The DOL added that discrete locations used on a temporary, non-recurring basis—such as mobile carnivals, circuses, or festivals—could still meet this standard, so long as the entity takes possession of the fixed location, exercises control over it, and uses it for a business purpose. This is because, when these entities travel from town to town, they obtain the rights to use a particular location for a specific time period and use said location to set up revenue-generating amusement and recreational activities.
Accrual vs. Cash Accounting
After addressing the issue of the meaning of “establishment,” the DOL turned to questions regarding accounting practices for purposes of addressing the “Receipts Test” requirement of the exemption. Section 213(a)(3) requires an amusement or recreational establishment to satisfy either the “Receipts Test” or “Calendar Test.” Both tests essentially focus on the required seasonality for the exemption to apply—that is, the requirement that the establishment, by its nature, “have very sharp peak and slack seasons [that] may require longer hours in a shorter season,” which thereby makes payment of “higher wages impractical” or involve “experiences that ‘offer non-monetary rewards.’”

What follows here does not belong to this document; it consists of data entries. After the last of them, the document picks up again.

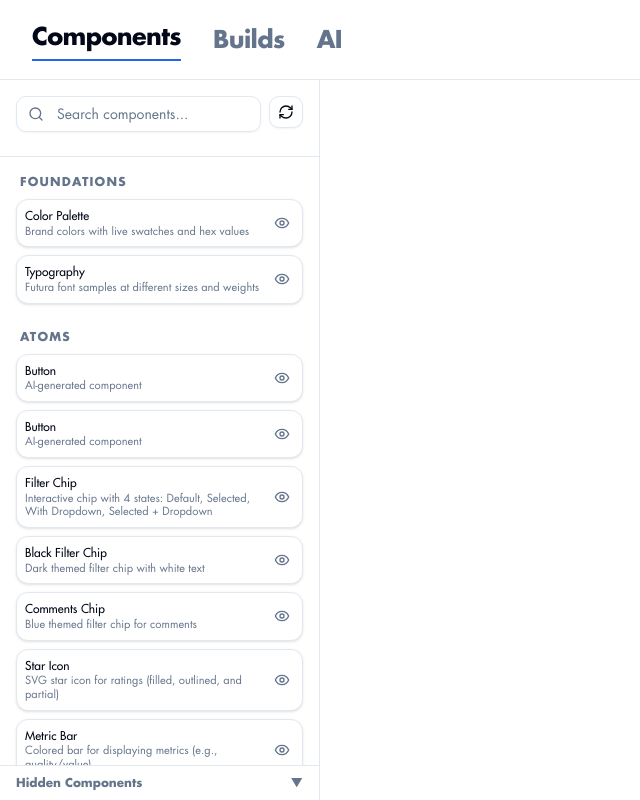
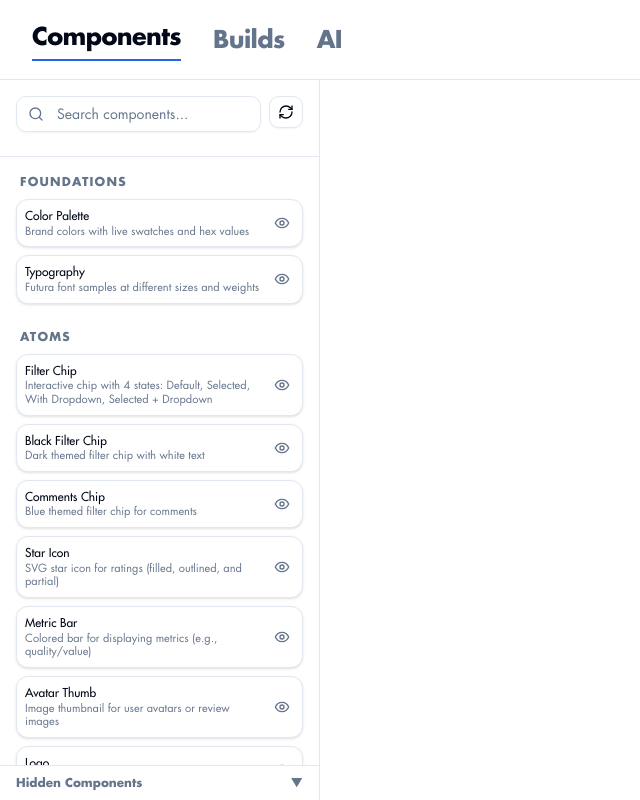
Before and after one commit to rmarti55/componentlibrary, a React (Vite) app: page / in a window 1280 px wide. Shown: the whole page, without its empty margins (0-640 px from the left). Built offline with nearby package versions, Linux system fonts and the light colour scheme.

Commit message:
Fix build errors: add Babel types and remove Button component references

```diff
--- a/package.json
+++ b/package.json
@@ -28,6 +28,7 @@
     "tailwindcss-animate": "^1.0.7"
   },
   "devDependencies": {
+    "@types/babel__standalone": "^7.1.9",
     "@types/react": "^18.2.15",
     "@types/react-dom": "^18.2.7",
     "@typescript-eslint/eslint-plugin": "^6.0.0",
--- a/src/data/componentCategories.ts
+++ b/src/data/componentCategories.ts
@@ -1,6 +1,5 @@
 import { ComponentCategory } from '@/types/Component'
 import FilterChips from '@/components/FilterChips'
-import Button from '@/components/ai/Button'
 import CommentsChip from '@/components/CommentsChip'
 import FilterChip from '@/components/FilterChip'
 import MultiBrandDashboard from '@/components/MultiBrandDashboard'
@@ -96,73 +95,7 @@ const typography = {
     name: 'Atoms',
     description: 'Individual UI building blocks - buttons, inputs, and basic components',
     layout: 'showcase',
-    variants: [      {
-        id: 'button',
-        name: 'Button',
-        description: 'AI-generated component',
-        component: Button,
-        interactive: false,
-        code: `import React from 'react';
-
-interface ButtonProps {
-  children: React.ReactNode;
-  onClick?: (event: React.MouseEvent<HTMLButtonElement, MouseEvent>) => void;
-}
-
-const Button: React.FC<ButtonProps> = ({ children, onClick }) => {
-  return (
-    <button
-      className="bg-red-500 hover:bg-red-700 text-white font-bold py-2 px-4 rounded"
-      onClick={onClick}
-    >
-      {children}
-    </button>
-  );
-};
-
-export default Button; // atom`,
-        states: [
-          {
-            name: 'Default',
-            props: {},
-            description: 'Default state'
-          }
-        ]
-      },      {
-        id: 'button',
-        name: 'Button',
-        description: 'AI-generated component',
-        component: Button,
-        interactive: false,
-        code: `import React from 'react';
-
-interface ButtonProps {
-  children: React.ReactNode;
-  onClick?: (event: React.MouseEvent<HTMLButtonElement>) => void;
-}
-
-const Button: React.FC<ButtonProps> = ({ children, onClick }) => {
-  return (
-    <button
-      className="bg-red-500 hover:bg-red-700 text-white font-bold py-2 px-4 rounded"
-      onClick={onClick}
-    >
-      {children}
-    </button>
-  );
-};
-
-export default Button;
-
-// Categorized as: atom`,
-        states: [
-          {
-            name: 'Default',
-            props: {},
-            description: 'Default state'
-          }
-        ]
-      },
+    variants: [
       {
         id: 'filter-chip',
         name: 'Filter Chip',
```
Also changed, not shown: 1 other file (tests, documents, lock files or other folders).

Under the Calendar Test, an establishment must not operate and be open to the public for more than seven (7) months in any calendar year. Under the Receipts Test, an establishment qualifies for the exemption if its average receipts for any six months of the year were not more than 33% of its average receipts for the other six months in the year.
With this background in mind, the DOL addressed and answered the question of whether accrual accounting (as opposed to cash accounting) comported with the requirements of the Section 13(a)(3) exemption. “Accrual accounting” involves recognizing revenue as received at the time the entity provides the corresponding service. “Cash accounting,” on the other hand, involves recognizing revenue as received in the month it is collected.
Focusing on the meaning and use of the word “receipts” in the statute, the DOL concluded accrual accounting does not satisfy the requirements of the exemption. This is because, under the statute and contemporaneous dictionary definitions, receipts “refers to money actually received by the employer in exchange for goods or services at the time—here during the month—it was received.” While sympathetic to the widespread and reasonable use of accrual accounting, and expressly acknowledging that there might be “policy merits” to allowing such accounting practices for purposes of the exemption, the DOL further reasoned that its textual interpretation was also amply supported by prior DOL interpretations as well as Court precedent.
Are Charitable Donations or Gifts “Receipts”?
Finally, the DOL clarified in this opinion letter that charitable donations and gifts do not constitute “receipts” as used in the exemption. Focusing on “the context and content of both the [FLSA] and the [DOL’s] interpretive guidance,” the DOL ultimately reasoned that such donations and gifts do not occur as part of an exchange for goods or services, such as amusement and recreational experience, and therefore do not fall within the plain meaning of “receipts” as used in the statute and interpreted by the DOL and Courts.
This Opinion Letter contains a wealth of information about the amusement and recreational establishment exemption under Section 13(a)(3). Individuals and entities engaged within the amusement and recreational industry should carefully read this letter to fully understand their legal rights and obligations with respect to the payment of wages. Not all lessons provided in the Opinion Letter are intuitive or obvious. Thus, retaining competent and knowledgeable counsel to review pay practices is always advisable to identify, correct and/or avoid compliance issues.